St. Clotilde: Queen and Patron of Parenthood
Today we commemorate the feast of St. Clotilde (c. 474- 545), Queen of France. She is also known as Clotilda and Clothilde.
The daughter of King Chilperic of Burgundy, St. Clotilde was born a princess in Lyons, France, probably around the year 470. In 492 or 493, she married Clovis, king of the Franks, converting him to Christianity on Christmas Day 496. Following Clovis‘s death in 511, her sons fought for years over the kingdom. She prayed and did penance for them. To escape the constant feuds and murder, she retired to Tours, France, where she spent her remaining 34 years caring for the poor and sick, praying for her family and her country, and building churches.
Queen Clothilde died on June 3, 545 in Tours. When she passed on, a dazzling light and heavenly incense filled the room. She was buried next to her husband, in Saint Genevieve in Paris, a church that she and Clovis founded.

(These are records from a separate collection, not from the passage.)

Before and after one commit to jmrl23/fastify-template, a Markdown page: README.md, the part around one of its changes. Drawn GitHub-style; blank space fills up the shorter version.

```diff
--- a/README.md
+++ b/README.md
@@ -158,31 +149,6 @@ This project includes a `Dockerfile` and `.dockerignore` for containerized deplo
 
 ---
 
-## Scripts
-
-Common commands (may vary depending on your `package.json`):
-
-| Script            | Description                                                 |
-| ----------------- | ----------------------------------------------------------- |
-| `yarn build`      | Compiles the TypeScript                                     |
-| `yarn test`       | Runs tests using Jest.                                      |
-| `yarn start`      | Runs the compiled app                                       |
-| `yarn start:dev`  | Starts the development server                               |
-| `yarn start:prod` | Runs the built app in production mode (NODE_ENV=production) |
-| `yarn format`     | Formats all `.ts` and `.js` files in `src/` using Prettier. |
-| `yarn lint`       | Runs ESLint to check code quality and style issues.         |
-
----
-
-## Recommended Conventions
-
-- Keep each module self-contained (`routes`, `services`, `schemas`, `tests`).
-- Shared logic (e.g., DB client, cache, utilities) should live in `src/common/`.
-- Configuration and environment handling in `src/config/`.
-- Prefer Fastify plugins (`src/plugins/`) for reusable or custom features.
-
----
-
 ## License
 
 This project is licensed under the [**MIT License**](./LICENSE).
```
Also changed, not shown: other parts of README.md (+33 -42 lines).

St. Clotilde at prayer was a popular theme in Medieval art. She is represented in art with a battle in the background, in memory of the conversion of Clovis. Her emblems include: a crown and holding a church in her hands. She is the patroness of: adopted children, brides, disappointing children, parenthood, parents of large families, people in exile, queens, and widows.